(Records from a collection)
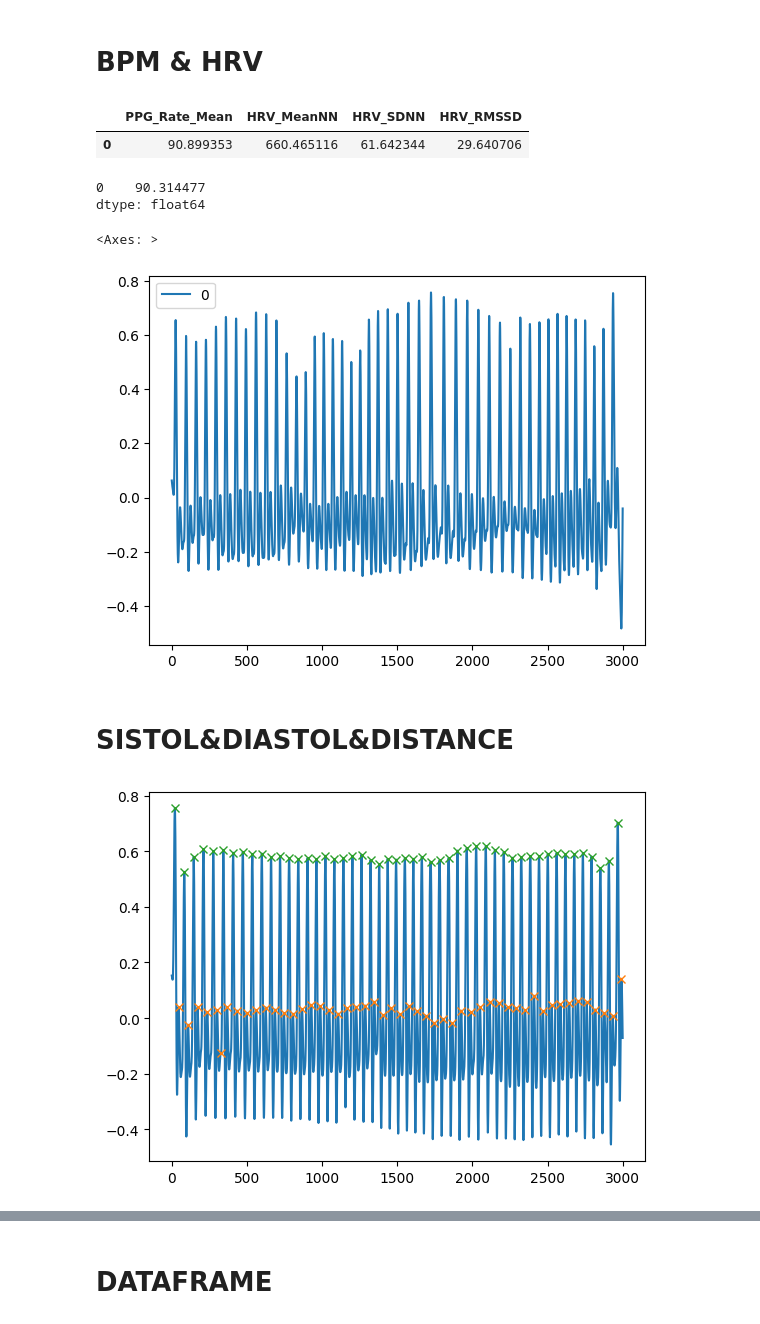
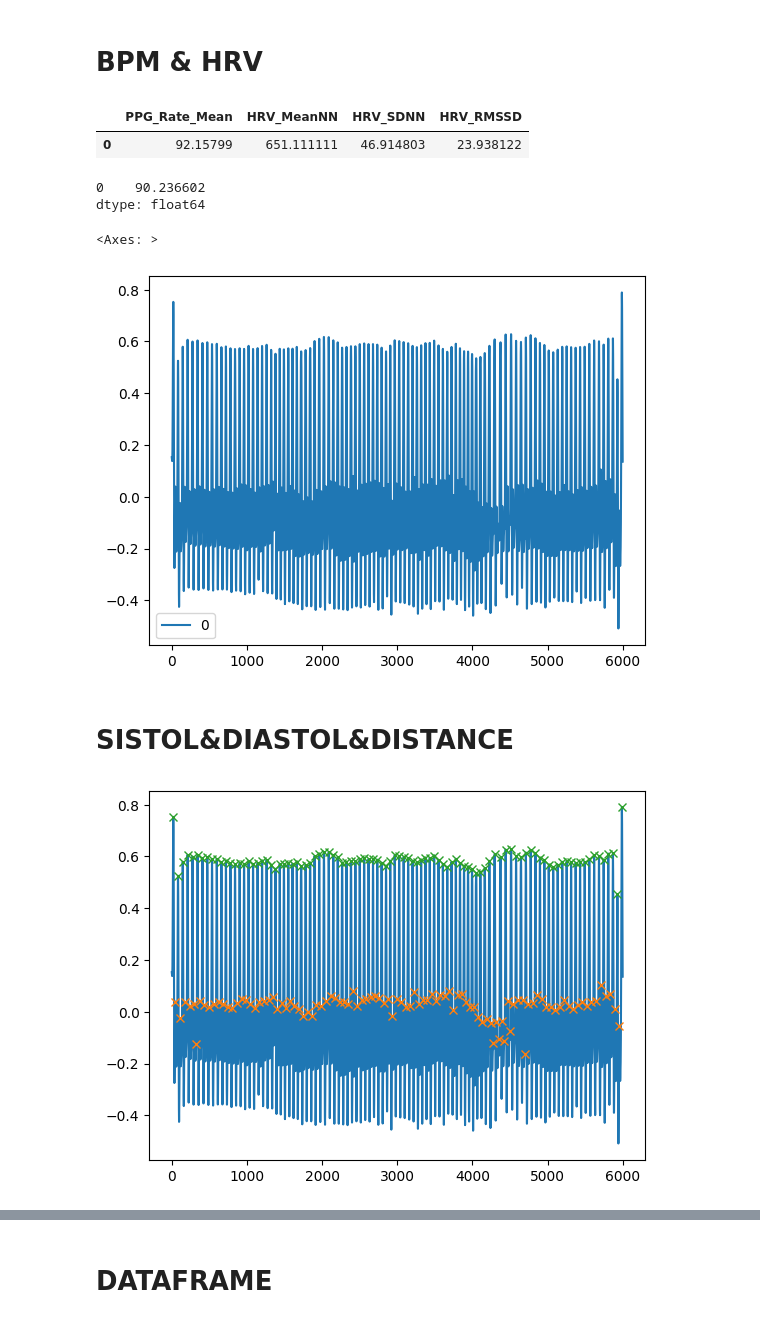
Before and after one commit to Alwafauzan/skripsi, a Jupyter notebook: DASS/OLAH_DATA_FIX.ipynb, the cells around one changed output, grey strips where cells are left out. Drawn from its saved outputs; the diff is of its cells as text; code cells hidden in the pictures.

```diff
--- a/DASS/OLAH_DATA_FIX.ipynb
+++ b/DASS/OLAH_DATA_FIX.ipynb
@@ -25,7 +25,7 @@ for no_label in label:
 # %% [markdown]
 # WINDOWING/SEGMENTASI
 # %%
-window_size = 3000
+window_size = 6000
 window_step = 1800
 
 
@@ -131,11 +161,11 @@ for no_analyze in range(0,len(file_segmen)):
 analyze_signals[30][['PPG_Rate_Mean','HRV_MeanNN','HRV_SDNN','HRV_RMSSD']]
 # %% [output]
 |  | PPG_Rate_Mean | HRV_MeanNN | HRV_SDNN | HRV_RMSSD |
-| 0 | 90.899353 | 660.465116 | 61.642344 | 29.640706 |
+| 0 | 92.15799 | 651.111111 | 46.914803 | 23.938122 |
 # %%
 pd.DataFrame(bpm).mean()
 # %% [output]
-0    90.314477
+0    90.236602
 dtype: float64
 # %%
 # analyze_signals[30].to_excel('analisis30.xlsx')
@@ -145,10 +175,10 @@ dtype: float64
 #         ppg_elgendi1 = nk.ppg_clean(minmaxx[no_ppgelgendi], sampling_rate=100, method='elgendi')
 #         ppg_elgendi.append(ppg_elgendi1)
 # %%
-pd.DataFrame(minmaxx[30]).plot()
+pd.DataFrame(minmaxx[124]).plot()
 # %% [output]
 <Axes: >
-[figure, old version]
+[figure, new version]
 # %% [markdown]
 # SISTOL&DIASTOL&DISTANCE
 # %%
@@ -207,7 +237,7 @@ for no_sisdis in range(no,no+1):
     plt.plot(diastol1, path[diastol1], "x");
     plt.plot(sistol1, path[sistol1], "x");
 # %% [output]
-[figure, old version]
+[figure, new version]
 # %%
 a = pd.DataFrame(ppg_elgendi[30])
 peaks_diastol = diastol1
```
Also changed, not shown: parts of 8 cells of this notebook, 8 other files.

ABOUT THIS EXERCISE: Please set down each line of the data above exactly as written, without the pictures.

RESULT FOR THIS EXERCISE:
Before and after one commit to Alwafauzan/skripsi, a Jupyter notebook: DASS/OLAH_DATA_FIX.ipynb, the cells around one changed output, grey strips where cells are left out. Drawn from its saved outputs; the diff is of its cells as text; code cells hidden in the pictures.

```diff
--- a/DASS/OLAH_DATA_FIX.ipynb
+++ b/DASS/OLAH_DATA_FIX.ipynb
@@ -25,7 +25,7 @@ for no_label in label:
 # %% [markdown]
 # WINDOWING/SEGMENTASI
 # %%
-window_size = 3000
+window_size = 6000
 window_step = 1800
 
 
@@ -131,11 +161,11 @@ for no_analyze in range(0,len(file_segmen)):
 analyze_signals[30][['PPG_Rate_Mean','HRV_MeanNN','HRV_SDNN','HRV_RMSSD']]
 # %% [output]
 |  | PPG_Rate_Mean | HRV_MeanNN | HRV_SDNN | HRV_RMSSD |
-| 0 | 90.899353 | 660.465116 | 61.642344 | 29.640706 |
+| 0 | 92.15799 | 651.111111 | 46.914803 | 23.938122 |
 # %%
 pd.DataFrame(bpm).mean()
 # %% [output]
-0    90.314477
+0    90.236602
 dtype: float64
 # %%
 # analyze_signals[30].to_excel('analisis30.xlsx')
@@ -145,10 +175,10 @@ dtype: float64
 #         ppg_elgendi1 = nk.ppg_clean(minmaxx[no_ppgelgendi], sampling_rate=100, method='elgendi')
 #         ppg_elgendi.append(ppg_elgendi1)
 # %%
-pd.DataFrame(minmaxx[30]).plot()
+pd.DataFrame(minmaxx[124]).plot()
 # %% [output]
 <Axes: >
-[figure, old version]
+[figure, new version]
 # %% [markdown]
 # SISTOL&DIASTOL&DISTANCE
 # %%
@@ -207,7 +237,7 @@ for no_sisdis in range(no,no+1):
     plt.plot(diastol1, path[diastol1], "x");
     plt.plot(sistol1, path[sistol1], "x");
 # %% [output]
-[figure, old version]
+[figure, new version]
 # %%
 a = pd.DataFrame(ppg_elgendi[30])
 peaks_diastol = diastol1
```
Also changed, not shown: parts of 8 cells of this notebook, 8 other files.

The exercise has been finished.